Of course I have no means of ascertaining certainly that the female is correctly identified, as the birds were obtained by Mr. Mandelli's collectors, but the white breast-spot leaves very little doubt on this head. As regards the locality, the only information Mr. Mandelli can give me is that these birds were obtained in Tibet in the month of November 1875.
II-Aberrant Dentition of Felis Tigris.-By R. LYDEKKER, B. A. (Read 6th February, 1878.)
(With Plate II.)
In the accompanying plate (No. II), there is represented the right ramus of a mandible of an individual of Felis tigris which was killed in British Burma; this jaw is remarkable in that it carries an additional premolar. The normal number of lower molar teeth in the genus Felis is three, namely, two premolars, which are respectively the penultimate and ultimate of that series, and one true molar, which is the first of the latter series, and which is often known as the "carnassial tooth."

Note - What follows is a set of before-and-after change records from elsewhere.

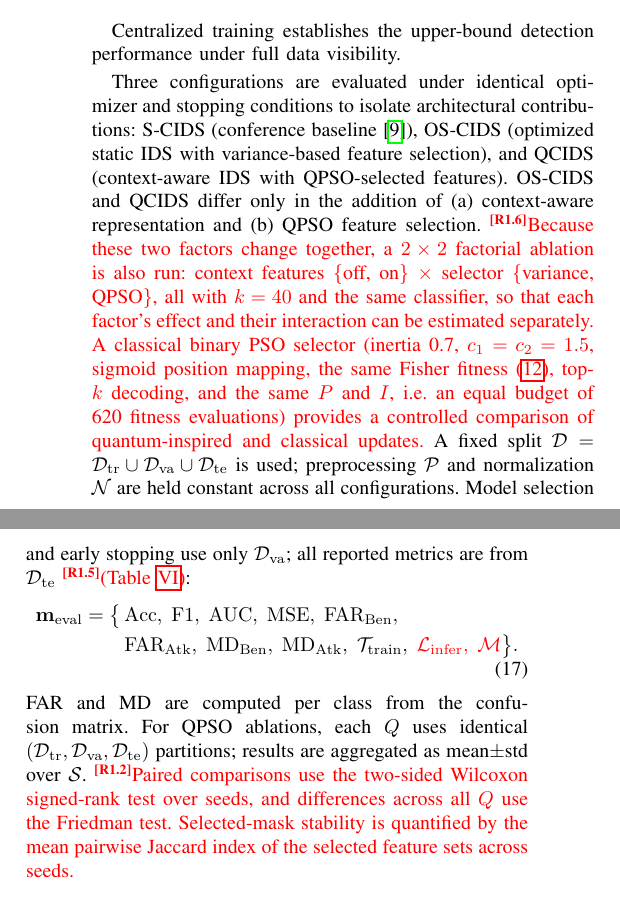
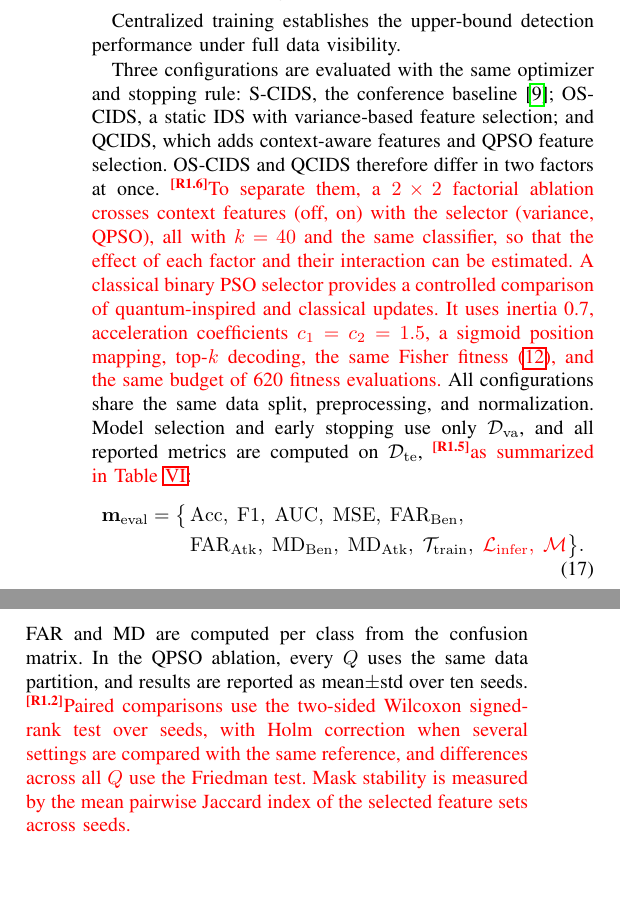
Before and after one commit to CHYMEE/conquest, a LaTeX paper (paper/revision.tex): two parts of the columns of page 10 of 23, joined at a grey line, cut so that both start at the same text, the shorter picture padded with empty space. Compiled offline with pdfLaTeX; a missing font is replaced by an installed copy or a similar font; a LaTeX package or settings file that is missing is left out.

Commit message:
Revision: concise Section III-E; Holm correction stated; no section ref in setup table
Co-Authored-By: Claude Opus 5.5 <noreply@anthropic.com>

```diff
--- a/paper/revision.tex
+++ b/paper/revision.tex
@@ -1091,29 +1091,24 @@ Federated      & Clients / fraction  &
 \end{tabular}
 \end{table*}
 
-Three configurations
-are evaluated under identical optimizer and stopping conditions
-to isolate architectural contributions: S-CIDS (conference baseline~\cite{ajakweconquest}), OS-CIDS (optimized static
-IDS with variance-based feature selection), and QCIDS
-(context-aware IDS with QPSO-selected features). OS-CIDS and
-QCIDS differ only in the addition of (a) context-aware
-representation and (b) QPSO feature selection.
-\rev{R1.6}\textcolor{red}{Because these two factors change together, a
-$2\times2$ factorial ablation is also run: context features
-\{off, on\} $\times$ selector \{variance, QPSO\}, all with $k=40$
-and the same classifier, so that each factor's effect and their
-interaction can be estimated separately. A classical binary PSO
-selector (inertia 0.7, $c_1=c_2=1.5$, sigmoid position mapping,
-the same Fisher fitness~\eqref{eq:qpsobj}, top-$k$ decoding, and
-the same $P$ and $I$, i.e.\ an equal budget of 620 fitness
-evaluations) provides a controlled comparison of quantum-inspired
-and classical updates.} A fixed split
-$\mathcal{D}=\mathcal{D}_{\rm tr}\cup\mathcal{D}_{\rm va}
-\cup\mathcal{D}_{\rm te}$ is used; preprocessing $\mathcal{P}$
-and normalization $\mathcal{N}$ are held constant across all
-configurations. Model selection and early stopping use only
-$\mathcal{D}_{\rm va}$; all reported metrics are from
-$\mathcal{D}_{\rm te}$ \rev{R1.5}\textcolor{red}{(Table~\ref{tab:data_usage})}:
+Three configurations are evaluated with the same optimizer and
+stopping rule: S-CIDS, the conference baseline~\cite{ajakweconquest};
+OS-CIDS, a static IDS with variance-based feature selection; and
+QCIDS, which adds context-aware features and QPSO feature selection.
+OS-CIDS and QCIDS therefore differ in two factors at once.
+\rev{R1.6}\textcolor{red}{To separate them, a $2\times2$ factorial
+ablation crosses context features (off, on) with the selector
+(variance, QPSO), all with $k=40$ and the same classifier, so that the
+effect of each factor and their interaction can be estimated. A
+classical binary PSO selector provides a controlled comparison of
+quantum-inspired and classical updates. It uses inertia 0.7,
+acceleration coefficients $c_1=c_2=1.5$, a sigmoid position mapping,
+top-$k$ decoding, the same Fisher fitness~\eqref{eq:qpsobj}, and the
+same budget of 620 fitness evaluations.} All configurations share
+the same data split, preprocessing, and normalization. Model
+selection and early stopping use only $\mathcal{D}_{\rm va}$, and all
+reported metrics are computed on $\mathcal{D}_{\rm te}$,
+\rev{R1.5}\textcolor{red}{as summarized in Table~\ref{tab:data_usage}}:
 \begin{align}
 \mathbf{m}_{\rm eval} = \bigl\{
 &\,\mathrm{Acc},\;\mathrm{F1},\;\mathrm{AUC},\;\mathrm{MSE},\;
@@ -1124,15 +1119,15 @@ $\mathcal{D}_{\rm te}$ \rev{R1.5}\textcolor{red}{(Table~\ref{tab:data_usage})}:
 \bigr\}.
 \label{eq:central_metrics}
 \end{align}
-FAR and MD are computed per class from the confusion matrix.
-For QPSO ablations, each $Q$ uses identical
-$(\mathcal{D}_{\rm tr},\mathcal{D}_{\rm va},\mathcal{D}_{\rm te})$
-partitions; results are aggregated as mean$\pm$std over
-$\mathcal{S}$. \rev{R1.2}\textcolor{red}{Paired comparisons use the
-two-sided Wilcoxon signed-rank test over seeds, and differences
-across all $Q$ use the Friedman test. Selected-mask stability is
-quantified by the mean pairwise Jaccard index of the selected
-feature sets across seeds.}
+FAR and MD are computed per class from the confusion matrix. In the
+QPSO ablation, every $Q$ uses the same data partition, and results
+are reported as mean$\pm$std over ten seeds.
+\rev{R1.2}\textcolor{red}{Paired comparisons use the two-sided
+Wilcoxon signed-rank test over seeds, with Holm correction when
+several settings are compared with the same reference, and
+differences across all $Q$ use the Friedman test. Mask stability is
+measured by the mean pairwise Jaccard index of the selected feature
+sets across seeds.}
 
 %% ----------------------------------------------------------
 \subsection{Heterogeneity Modeling and Stress-Test Regimes}
```
Also changed, not shown: paper/revision.tex (2 more changed lines).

In the figured specimen, there is between the canine tooth and the penultimate premolar, a small and simple tooth, which is the ante-penultimate